Water Services Association of Australia Executive Director Adam Lovell said, “An integrated approach creates multiple benefits, including connecting communities to their local area, improving opportunities for aquatic recreation, affordably meeting the demands of a growing population, and minimizing use of energy and resources.” He added that understanding customers can contribute to water sustainability and reliability.

Stormwater Capture for Water Supply by 2050

Optimal stormwater collection will require maximizing catchment yield, quality improvement, and adequate storage in dry seasons. The key task will be the establishment of a more comprehensive economic framework and a whole-of-government approach. Water-sensitive cities require integrated urban water management and governance and new financing strategies, noted Australian Cooperative Research Centre for Water Sensitive Cities CEO Tony Wong.

According to Alf Brandt, legislative director for Assemblyman Anthony Rendon,“The challenges to expanding stormwater capture for water supply are substantial. The major issues are water rights, land use and development and redevelopment patterns, and public health codes for using stormwater and building codes that allow the capture of stormwater.”

Integrating Recycled Water

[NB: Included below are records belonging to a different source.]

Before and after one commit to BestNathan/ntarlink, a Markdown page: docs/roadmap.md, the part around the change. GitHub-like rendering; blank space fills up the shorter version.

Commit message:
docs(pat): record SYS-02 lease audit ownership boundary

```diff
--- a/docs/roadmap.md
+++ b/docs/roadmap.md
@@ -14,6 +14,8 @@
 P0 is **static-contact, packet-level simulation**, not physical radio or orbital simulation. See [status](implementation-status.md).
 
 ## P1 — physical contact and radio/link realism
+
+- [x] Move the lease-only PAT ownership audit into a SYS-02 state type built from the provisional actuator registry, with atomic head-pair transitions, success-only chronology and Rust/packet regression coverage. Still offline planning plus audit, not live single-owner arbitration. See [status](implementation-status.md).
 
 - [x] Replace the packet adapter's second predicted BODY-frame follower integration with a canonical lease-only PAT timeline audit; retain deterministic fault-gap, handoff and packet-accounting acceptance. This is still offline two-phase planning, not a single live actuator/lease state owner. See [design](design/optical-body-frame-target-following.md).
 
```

California has its biggest cities and densest population in the south and on the coast, but the most plentiful rainfall and snowpack are in Northern and Eastern California. With no new imported water supply in sight, the “new” sources are conservation, reclamation, and reuse. Institutional barriers to increasing these sources in the state are water rights laws that restrict the ability of water treatment agencies to sell water, public perception of treated and reclaimed water, and the vested interests in continued reliance on imported water. Reclaimed water is currently used for landscape irrigation, industrial use, construction, and more. Public acceptance and clear public health standards will stimulate more water reclamation and reuse. Water reclamation and reuse is not a technical challenge – it is a societal and economic challenge, according to UCLA Professor Michael Stenstrom. Professor Stenstrom talked about a new approach that uses advanced technology to reduce costs and conserve energy. This method would allow smaller, decentralized wastewater plants to deliver reclaimed water to nearby communities.

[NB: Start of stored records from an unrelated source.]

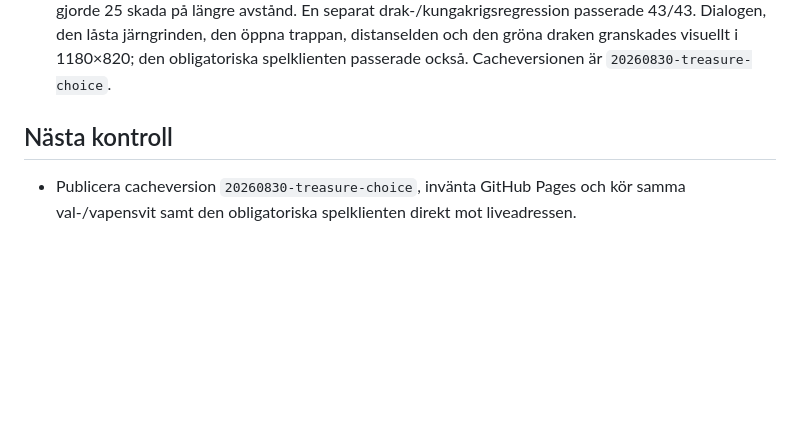
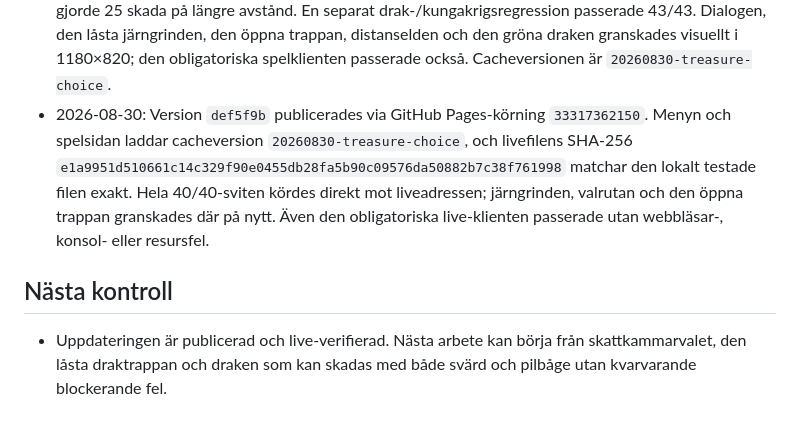
Before and after one commit to sindeed/agustgames, a Markdown page: war-of-kingdoms/progress.md, the part around the change. Rendered like a GitHub page; blank space fills up the shorter version.

Commit message:
Record treasury choice deployment verification

```diff
--- a/war-of-kingdoms/progress.md
+++ b/war-of-kingdoms/progress.md
@@ -93,7 +93,8 @@ Original prompt: Bygg War of Kingdoms som ett iPad-anpassat 3D-spel i första pe
 - 2026-08-30: Version `6f8d671` publicerades via GitHub Pages-körning `33315751990`. Menyn och spelsidan laddar cacheversion `20260830-green-distance-dragon`, och livefilens SHA-256 `555148c6dcd2d1a4ca2669718111d2c245631f735304ec196f408bc67bf5ae45` matchar den lokalt testade filen exakt. Hela 41/41-sviten kördes direkt mot liveadressen utan fel; livebilderna visar den gröna draken och den statyfria trappan, och den obligatoriska live-klienten passerade.
 - 2026-08-30: Pågående belöningsuppdatering låser spelarens draktrappa bakom en synlig järngrind. Först när spelarkungen går in i besökets slumpade skattkammarrum visas frågan `VILL DU TA PENGAR ELLER GÅ UPP TILL DRAKEN?` med de två exakta valen `PENGAR` och `DRAKEN`. PENGAR behåller skattkammarens 30 sekunder och gemensamma max 500; DRAKEN tar bort skattkistan, nollställer pengatimern och öppnar trappan. Valet kan inte ändras under samma besök.
 - 2026-08-30: Riktad lokal Chromium-QA godkände 40/40 kontroller utan konsol-, sid- eller resursfel. Den verifierade helt stängd trappa före val, gruppkravet efter PENGAR, exakt max 500, borttagen skatt efter DRAKEN, öppnad trappa, grön drake med 1 500 liv och exakt engångsbelöning på 1 500. Kungens svärd gjorde 34 skada på nära håll; den riktiga iPad-knappen `BYT` växlade till pilbågen, som gjorde 25 skada på längre avstånd. En separat drak-/kungakrigsregression passerade 43/43. Dialogen, den låsta järngrinden, den öppna trappan, distanselden och den gröna draken granskades visuellt i 1180×820; den obligatoriska spelklienten passerade också. Cacheversionen är `20260830-treasure-choice`.
+- 2026-08-30: Version `def5f9b` publicerades via GitHub Pages-körning `33317362150`. Menyn och spelsidan laddar cacheversion `20260830-treasure-choice`, och livefilens SHA-256 `e1a9951d510661c14c329f90e0455db28fa5b90c09576da50882b7c38f761998` matchar den lokalt testade filen exakt. Hela 40/40-sviten kördes direkt mot liveadressen; järngrinden, valrutan och den öppna trappan granskades där på nytt. Även den obligatoriska live-klienten passerade utan webbläsar-, konsol- eller resursfel.
 
 ## Nästa kontroll
 
-- Publicera cacheversion `20260830-treasure-choice`, invänta GitHub Pages och kör samma val-/vapensvit samt den obligatoriska spelklienten direkt mot liveadressen.
+- Uppdateringen är publicerad och live-verifierad. Nästa arbete kan börja från skattkammarvalet, den låsta draktrappan och draken som kan skadas med både svärd och pilbåge utan kvarvarande blockerande fel.
```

Leith Boully, chairman of the Australian Water Recycling Centre for Excellence and Tim Goodes, group executive director of the Government of Australia Department of Environment, Water and Natural Resources both emphasized that water recycling has the potential to be a significant future water source in Australia. Success is possible with long-term planning, leadership, affordability, climate resistant and safe products, water recycling schemes, and public and private investment. The Australian Water Recycling Centre of Excellence is developing a national and international validation framework for consistent assessment of recycled water. Their research shows demonstrated engagement and education programs help the public accept recycled water as a legitimate option. The Centre actively seeks knowledge sharing and collaboration to effectively address shared needs and implementation programs. Community perception and political leadership will determine if recycling can be a major source of future water.

Assistant General Manager of the West Basin Municipal Water District Shivaji Deshmukh described their district’s service area: one million people, 17 cities, and 480 square kilometers. The district’s portfolio includes recycled water, imported water, groundwater, and desalinated ocean water. By 2020 the goal is to shift local supply from 33 percent to 66 percent. Rebates, sprinkler nozzles, and ocean water desalination are a few of the conservation techniques being utilized.

Conference  Agenda & Presentations

Download the conference agenda.

Australia and the U.S. – Partners for Water Solutions

How will Sydney, Perth, and Los Angeles Manage Water in 2050?

Stormwater Capture for Water Supply by 2050

Integrating Recycled Water

To learn more about the UCLA Water Resources Group visit www.environment.ucla.edu/water.